[Revision comparison data]
<<<<

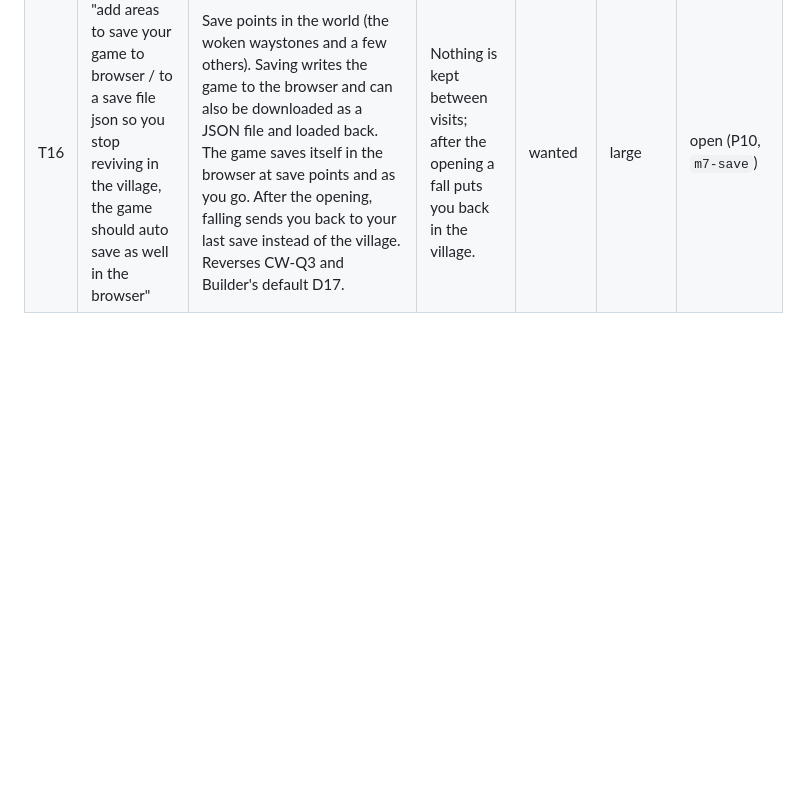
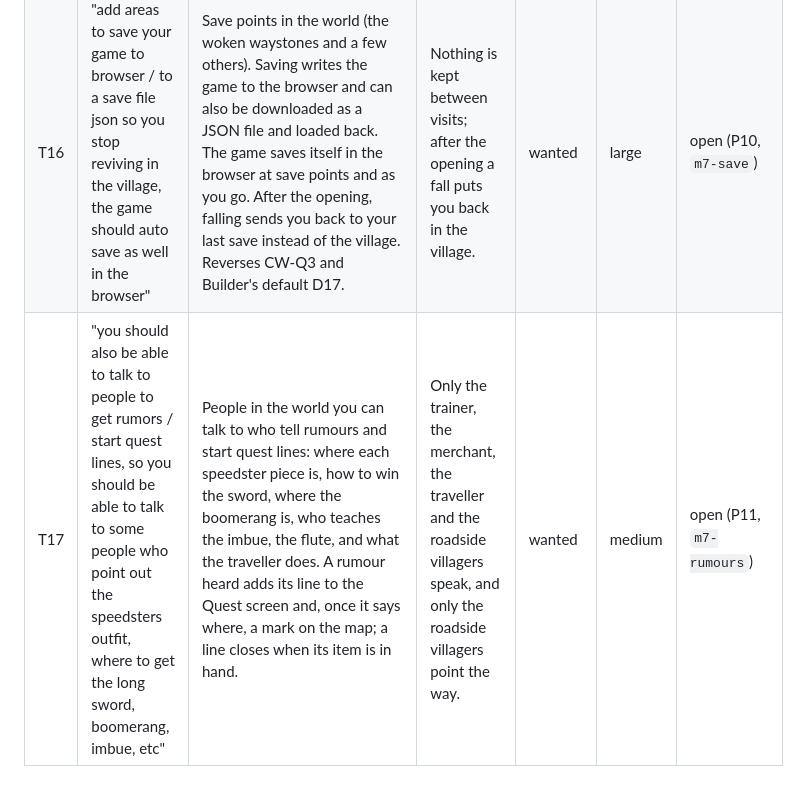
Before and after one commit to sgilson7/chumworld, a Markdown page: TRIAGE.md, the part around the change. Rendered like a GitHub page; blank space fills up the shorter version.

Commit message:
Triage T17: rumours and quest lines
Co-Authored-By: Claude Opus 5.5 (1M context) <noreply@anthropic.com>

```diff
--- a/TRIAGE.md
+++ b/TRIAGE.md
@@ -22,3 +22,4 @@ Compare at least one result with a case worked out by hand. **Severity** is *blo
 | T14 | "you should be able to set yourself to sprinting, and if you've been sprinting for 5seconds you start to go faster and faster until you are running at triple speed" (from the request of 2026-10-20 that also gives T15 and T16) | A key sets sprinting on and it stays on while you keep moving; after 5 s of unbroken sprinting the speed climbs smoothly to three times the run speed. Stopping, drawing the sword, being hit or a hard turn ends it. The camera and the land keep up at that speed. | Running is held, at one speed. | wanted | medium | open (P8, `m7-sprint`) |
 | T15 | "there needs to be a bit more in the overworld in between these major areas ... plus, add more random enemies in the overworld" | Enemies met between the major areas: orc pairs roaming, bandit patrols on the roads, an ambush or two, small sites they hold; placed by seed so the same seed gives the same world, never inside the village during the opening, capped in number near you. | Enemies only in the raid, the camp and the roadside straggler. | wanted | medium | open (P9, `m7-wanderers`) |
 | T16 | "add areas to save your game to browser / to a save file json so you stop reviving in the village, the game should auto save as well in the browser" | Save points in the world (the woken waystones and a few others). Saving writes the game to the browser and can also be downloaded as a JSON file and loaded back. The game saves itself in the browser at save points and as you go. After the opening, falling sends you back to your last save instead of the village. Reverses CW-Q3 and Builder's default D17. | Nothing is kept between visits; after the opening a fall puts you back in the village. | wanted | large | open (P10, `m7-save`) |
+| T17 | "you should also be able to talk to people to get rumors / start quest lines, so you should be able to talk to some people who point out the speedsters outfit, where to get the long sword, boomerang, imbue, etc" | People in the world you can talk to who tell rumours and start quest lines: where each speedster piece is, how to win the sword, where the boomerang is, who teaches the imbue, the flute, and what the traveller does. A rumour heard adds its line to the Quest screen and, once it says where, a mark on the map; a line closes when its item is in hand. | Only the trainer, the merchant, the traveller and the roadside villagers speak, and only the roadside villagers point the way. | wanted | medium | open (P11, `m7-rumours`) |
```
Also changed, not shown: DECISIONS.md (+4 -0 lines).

>>>>

PROBLEM DETAILS: Copy every record verbatim while leaving each picture out.

EXPECTED ANSWER:
Before and after one commit to sgilson7/chumworld, a Markdown page: TRIAGE.md, the part around the change. Rendered like a GitHub page; blank space fills up the shorter version.

Commit message:
Triage T17: rumours and quest lines
Co-Authored-By: Claude Opus 5.5 (1M context) <noreply@anthropic.com>

```diff
--- a/TRIAGE.md
+++ b/TRIAGE.md
@@ -22,3 +22,4 @@ Compare at least one result with a case worked out by hand. **Severity** is *blo
 | T14 | "you should be able to set yourself to sprinting, and if you've been sprinting for 5seconds you start to go faster and faster until you are running at triple speed" (from the request of 2026-10-20 that also gives T15 and T16) | A key sets sprinting on and it stays on while you keep moving; after 5 s of unbroken sprinting the speed climbs smoothly to three times the run speed. Stopping, drawing the sword, being hit or a hard turn ends it. The camera and the land keep up at that speed. | Running is held, at one speed. | wanted | medium | open (P8, `m7-sprint`) |
 | T15 | "there needs to be a bit more in the overworld in between these major areas ... plus, add more random enemies in the overworld" | Enemies met between the major areas: orc pairs roaming, bandit patrols on the roads, an ambush or two, small sites they hold; placed by seed so the same seed gives the same world, never inside the village during the opening, capped in number near you. | Enemies only in the raid, the camp and the roadside straggler. | wanted | medium | open (P9, `m7-wanderers`) |
 | T16 | "add areas to save your game to browser / to a save file json so you stop reviving in the village, the game should auto save as well in the browser" | Save points in the world (the woken waystones and a few others). Saving writes the game to the browser and can also be downloaded as a JSON file and loaded back. The game saves itself in the browser at save points and as you go. After the opening, falling sends you back to your last save instead of the village. Reverses CW-Q3 and Builder's default D17. | Nothing is kept between visits; after the opening a fall puts you back in the village. | wanted | large | open (P10, `m7-save`) |
+| T17 | "you should also be able to talk to people to get rumors / start quest lines, so you should be able to talk to some people who point out the speedsters outfit, where to get the long sword, boomerang, imbue, etc" | People in the world you can talk to who tell rumours and start quest lines: where each speedster piece is, how to win the sword, where the boomerang is, who teaches the imbue, the flute, and what the traveller does. A rumour heard adds its line to the Quest screen and, once it says where, a mark on the map; a line closes when its item is in hand. | Only the trainer, the merchant, the traveller and the roadside villagers speak, and only the roadside villagers point the way. | wanted | medium | open (P11, `m7-rumours`) |
```
Also changed, not shown: DECISIONS.md (+4 -0 lines).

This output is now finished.